To account for our observations, we envisage a multi-step model for catastrophe (Fig. 7), with two classes of processes that are sensitive to increased A-lattice content. First, we suppose that the dissociation rate of subunits from the MT tips is sensitive to the A-lattice seam content. In a 13–3 B-lattice MT with a single A-lattice seam (Fig. 7, left, centre) most terminal tubulin heterodimers are flanked by two heterodimers forming strong lateral contacts (Fig. 7, left). There are then two effects that tend to destabilize terminal heterodimer subunits. First, subunits at corners have only one lateral contact (centre), and will therefore be less stable than those with two lateral contacts. As additional A-lattice is introduced, the MT tip becomes crenellated (Fig. 7, right) and a second destabilizing effect arises. Increasing numbers of heterodimer subunits project from the tip by one monomer length and make β–α rather than β–β and α–α contacts. This will again increase their rate of detachment. Breaches in the stabilizing cap of GTP–tubulin are correspondingly more likely to occur. Potentially, the stabilizing GTP–tubulin cap is as small as a few layers of heterodimers. It has been proposed that only three breaches of the cap would be required to trigger catastrophe16. Our model envisages that seams produce a localized increase in GTP tubulin detachment rates and that this effect substantially enhances the probability of catastrophe while having only a very modest effect on the overall growth rate. This is consistent with our finding that overall growth rate of the MT is not significantly altered by the inclusion of extra A-lattice seams.

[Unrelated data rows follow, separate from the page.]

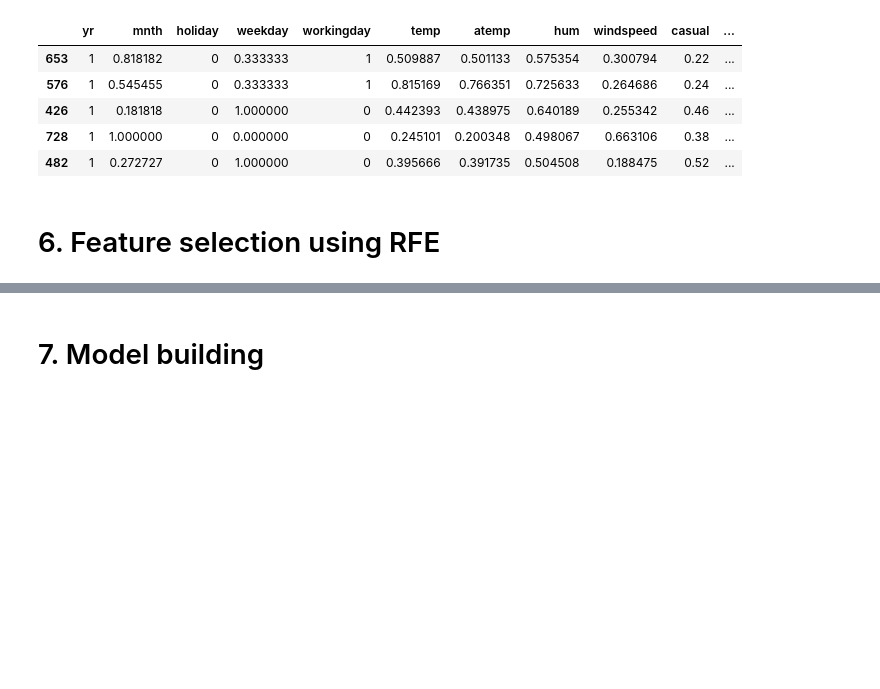
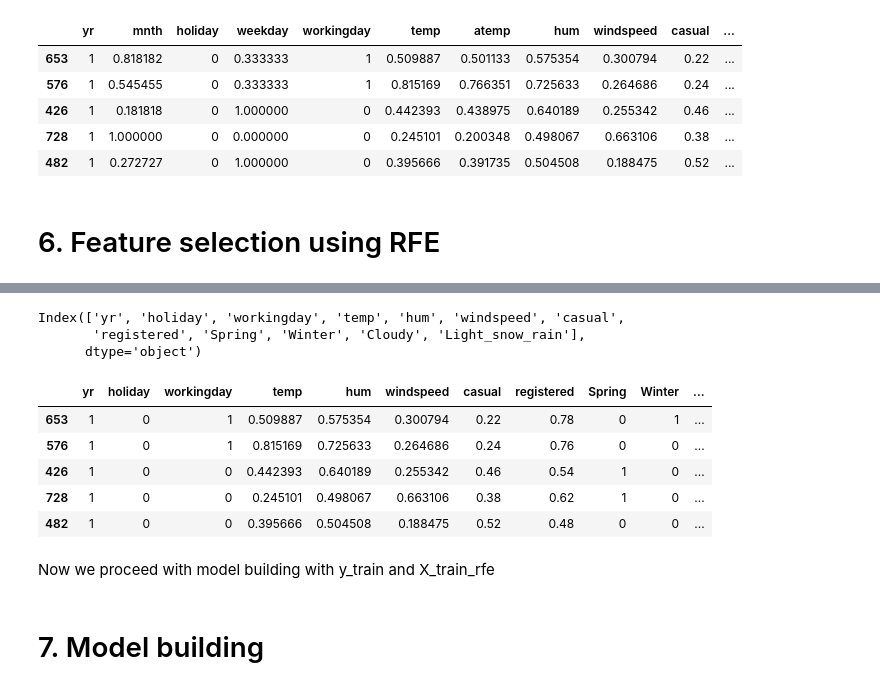
Before and after one commit to sanchita238/BikeSharingLinearRegression, a Jupyter notebook: Sanchita_Bike_Sharing_Assngmnt.ipynb, the cells around one changed output, grey strips where cells are left out. Drawn from its saved outputs; the diff is of its cells as text; code cells hidden in the pictures; blank space fills up the shorter version.

Commit message:
built models till 3

```diff
--- a/Sanchita_Bike_Sharing_Assngmnt.ipynb
+++ b/Sanchita_Bike_Sharing_Assngmnt.ipynb
@@ -322,3 +322,7 @@ bikeSharing_train.head()
 | 482 | 1 | 0.272727 | 0 | 1.000000 | 0 | 0.395666 | 0.391735 | 0.504508 | 0.188475 | 0.52 | ... |
 # %% [markdown]
 # 6. Feature selection using RFE
+# %%
+# X and y sets for model
+y_train = bikeSharing_train.pop("cnt")
+X_train = bikeSharing_train
@@ -324,0 +347,4 @@ bikeSharing_train.head()
+# %%
+# Preparing lm RFE
+lm = LinearRegression()
+lm.fit(X_train, y_train)
@@ -324,0 +353,4 @@ bikeSharing_train.head()
+# %%
+# RFE using top 12 cols
+rfe = RFE(lm, 12).fit(X_train, y_train)
+rfe
@@ -325,2 +379,22 @@ bikeSharing_train.head()
+# %%
+selectedCols = X_train.columns[rfe.support_]
+selectedCols
+# %% [output]
+Index(['yr', 'holiday', 'workingday', 'temp', 'hum', 'windspeed', 'casual',
+       'registered', 'Spring', 'Winter', 'Cloudy', 'Light_snow_rain'],
+      dtype='object')
+# %%
+# Filter X train columns based on RFE selection for model building
+X_train_rfe = X_train[selectedCols]
+X_train_rfe.head()
+# %% [output]
+|  | yr | holiday | workingday | temp | hum | windspeed | casual | registered | Spring | Winter | ... |
+| 653 | 1 | 0 | 1 | 0.509887 | 0.575354 | 0.300794 | 0.22 | 0.78 | 0 | 1 | ... |
+| 576 | 1 | 0 | 1 | 0.815169 | 0.725633 | 0.264686 | 0.24 | 0.76 | 0 | 0 | ... |
+| 426 | 1 | 0 | 0 | 0.442393 | 0.640189 | 0.255342 | 0.46 | 0.54 | 1 | 0 | ... |
+| 728 | 1 | 0 | 0 | 0.245101 | 0.498067 | 0.663106 | 0.38 | 0.62 | 1 | 0 | ... |
+| 482 | 1 | 0 | 0 | 0.395666 | 0.504508 | 0.188475 | 0.52 | 0.48 | 0 | 0 | ... |
+# %% [markdown]
+Now we proceed with model building with y_train and X_train_rfe
 # %% [markdown]
 # 7. Model building
```
Also changed, not shown: parts of 19 cells of this notebook.
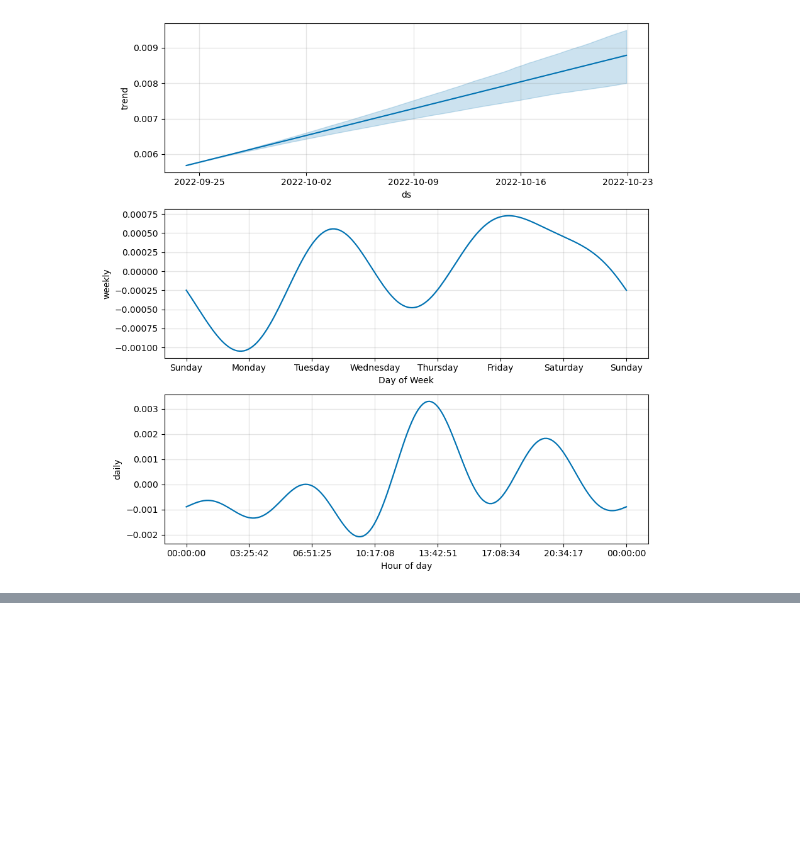
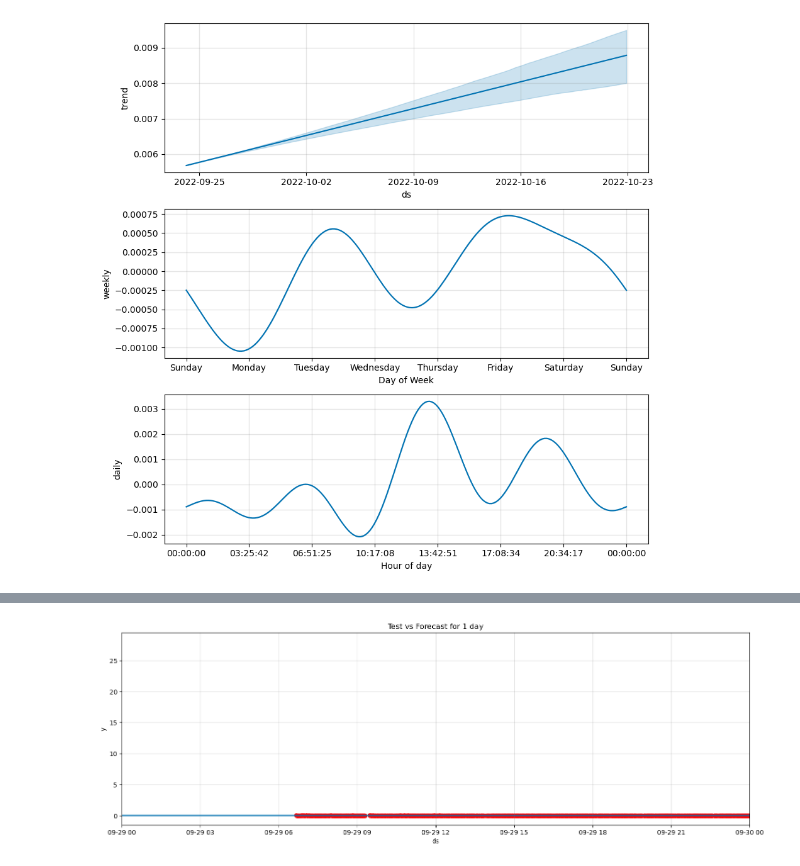
Before and after one commit to Oluwajuwon-O/project_notebooks, a Jupyter notebook: Forecasting with Prophet.ipynb, the cells around one changed output, grey strips where cells are left out. Drawn from its saved outputs; the diff is of its cells as text; code cells hidden in the pictures; blank space fills up the shorter version.

```diff
--- a/Forecasting with Prophet.ipynb
+++ b/Forecasting with Prophet.ipynb
@@ -150,0 +167,9 @@ model.plot_components(test_fct)
+# %%
+f, ax = plt.subplots(figsize=(15,5))
+ax.scatter(test['ds'],test['y'],color='r')
+fig = model.plot(test_fct,ax=ax,)
+ax.set_xbound(datetime(2022,9,29),upper=datetime(2022,9,30))
+
+plt.title('Test vs Forecast for 1 day');
+# %% [output]
+[figure, added]
```
Also changed, not shown: parts of 8 cells of this notebook.
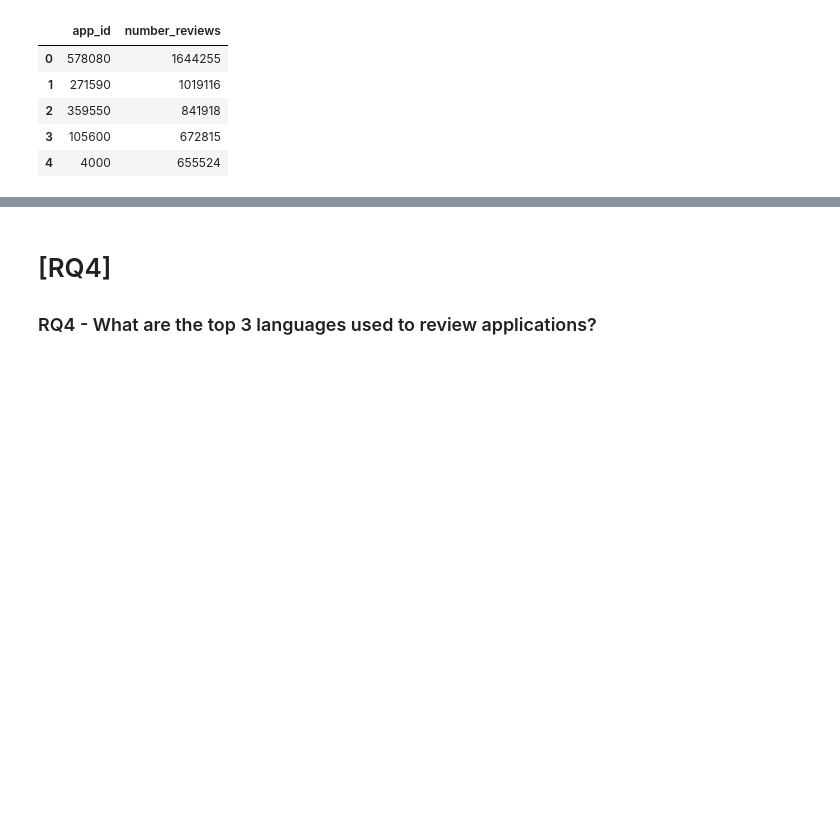
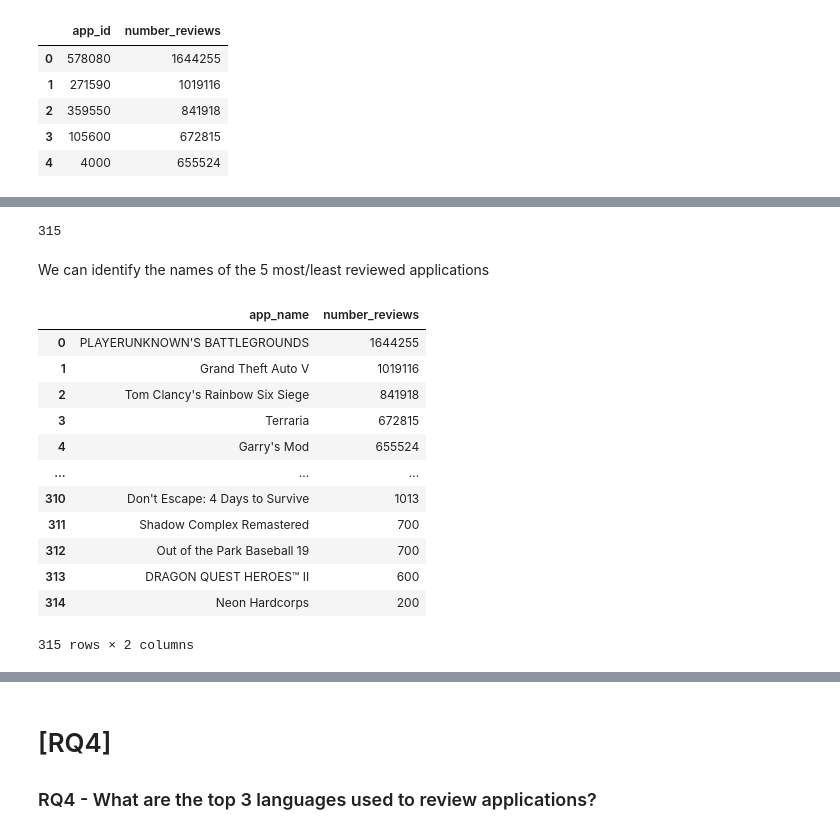
Before and after one commit to brauliovillalobos/ADM_HW2_Sapienza, a Jupyter notebook: HW_2_ADM.ipynb, the cells around one changed output, grey strips where cells are left out. Cells and saved outputs as stored; diff of their text form; code cells hidden in the pictures; blank space fills up the shorter version.

```diff
--- a/HW_2_ADM.ipynb
+++ b/HW_2_ADM.ipynb
@@ -232,0 +245,25 @@ most_reviews.head(5)
+# %%
+vaex_df.app_name.nunique()
+# %% [output]
+315
+# %% [markdown]
+We can identify the names of the 5 most/least reviewed applications
+# %%
+most_reviews_name = pd.DataFrame(vaex_df['app_name'].value_counts()).reset_index().rename(columns={'index': 'app_name', 0: 'number_reviews'})
+most_reviews_name.head()
+# %%
+most_reviews_name.tail()
+# %% [output]
+|  | app_name | number_reviews |
+| 0 | PLAYERUNKNOWN'S BATTLEGROUNDS | 1644255 |
+| 1 | Grand Theft Auto V | 1019116 |
+| 2 | Tom Clancy's Rainbow Six Siege | 841918 |
+| 3 | Terraria | 672815 |
+| 4 | Garry's Mod | 655524 |
+| ... | ... | ... |
+| 310 | Don't Escape: 4 Days to Survive | 1013 |
+| 311 | Shadow Complex Remastered | 700 |
+| 312 | Out of the Park Baseball 19 | 700 |
+| 313 | DRAGON QUEST HEROES™ II | 600 |
+| 314 | Neon Hardcorps | 200 |
+315 rows × 2 columns
```
Also changed, not shown: parts of 82 cells of this notebook.
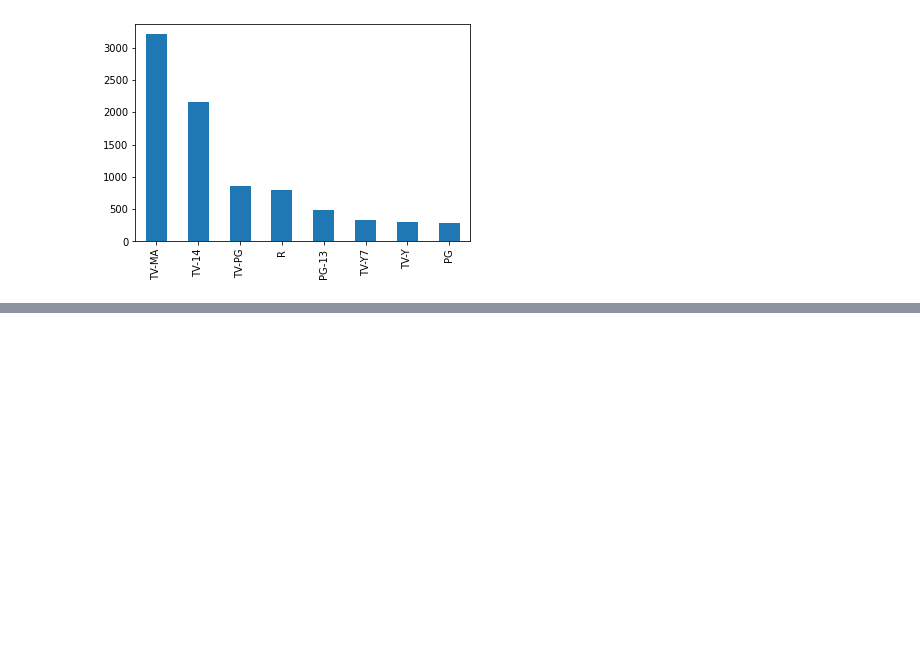
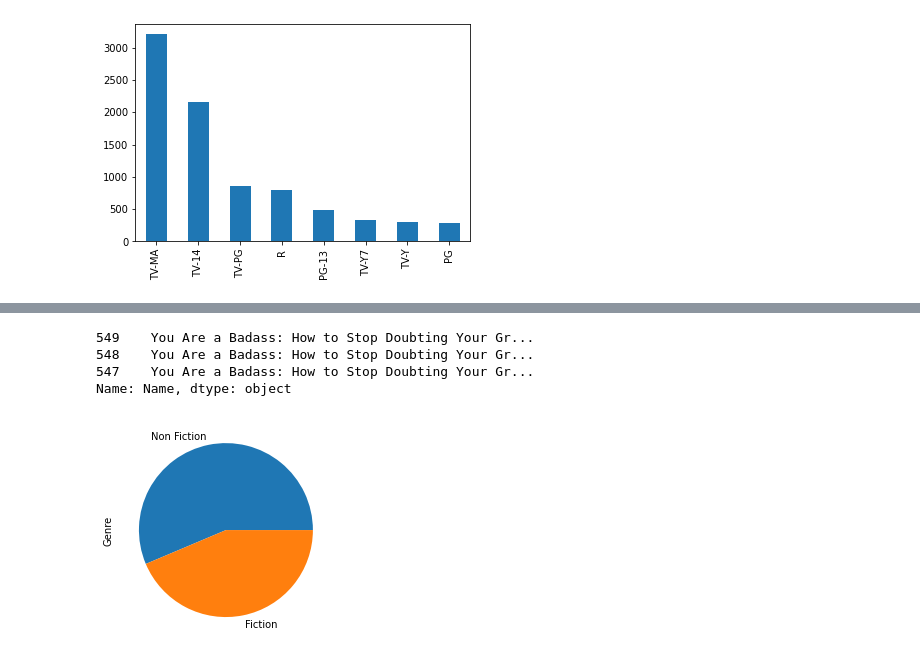
Before and after one commit to tornikeo/python_pandas_matplot_practice, a Jupyter notebook: Python_and_Pandas_Review.ipynb, the cells around one changed output, grey strips where cells are left out. Saved outputs shown, nothing was run; the diff lists cells and outputs as text; code cells hidden in the pictures; blank space fills up the shorter version.

```diff
--- a/Python_and_Pandas_Review.ipynb
+++ b/Python_and_Pandas_Review.ipynb
@@ -625,0 +715,12 @@ netflix.rating.value_counts().head(8).plot(kind='bar');
+# %%
+most_common_titles = bestsellers['Name'].sort_values(ascending=False).head(3)
+most_common_titles
+# %% [output]
+549    You Are a Badass: How to Stop Doubting Your Gr...
+548    You Are a Badass: How to Stop Doubting Your Gr...
+547    You Are a Badass: How to Stop Doubting Your Gr...
+Name: Name, dtype: object
+# %%
+bestsellers['Genre'].value_counts().plot(kind='pie');
+# %% [output]
+[figure, added]
```
Also changed, not shown: parts of 48 cells of this notebook.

Figure 7: The role of A-lattice seams in MT catastrophe.
figure 7

In 13–3 B-lattice single-seam MTs PFs form strong lateral bonds (left panel) except at the A-lattice contacts of the MT seam (middle panel). B-lattice MTs enriched with A-lattice seams have more of the weaker contacts (right panel). (1) Uncapping: loss of GTP tubulin uncaps the MT. Detachment of tubulin from most of the B-lattice end is limited by the two strong lateral interactions on both sides of the heterodimer (left panel). Because of the spiral arrangement of heterodimers one heterodimer at the end will only make one lateral B-lattice contact (middle panel). At A-lattice seams this contact will be weaker and the heterodimer will detach more easily. In a MT enriched for A-lattice the MT end will become crenellated and more heterodimers will have only two weaker half lateral interactions, increasing their rate of detachment (right panel). (2) Crack propagation: crack formation breaks lateral contacts in both A- and B-lattices enhancing the dissociation of the GTP tubulin heterodimers in the cap as more heterodimers become exposed with fewer lateral contacts. Cracks propagate preferentially along the less stable lateral contacts between PFs in A-lattice seams. (3) GDP lattice shrinkage: shrinkage of GDP lattice proceeds via outward bending of the PFs in both the B-lattice (left hand) and A-lattice seams (middle, right hand panels). Weaker lateral contacts in A-lattice seams promote this process. At minus ends this process appears to limit shrinkage rates, possibly because of exposed GTP alpha tubulin. Plus ends expose GDP beta tubulin and PF unpeeling is then not limiting the depolymerization rate. Mechanical constraint of the MT, for example by rigor-bound kinesin motors attached to a surface, would inhibit both crack formation (step 2) and PF bending (step 3), inhibiting the transition to rapid post-catastrophe shrinkage of GDP-MT lattice (black top hats). Thus, catastrophe has two distinct steps: dissociation (or hydrolysis) of the GTP subunits forming the cap, followed by an allosteric change with bending of the PFs. A-lattice seams enhance both processes, so that seams promote both the loss of the GTP cap and the subsequent transition to rapid shrinkage.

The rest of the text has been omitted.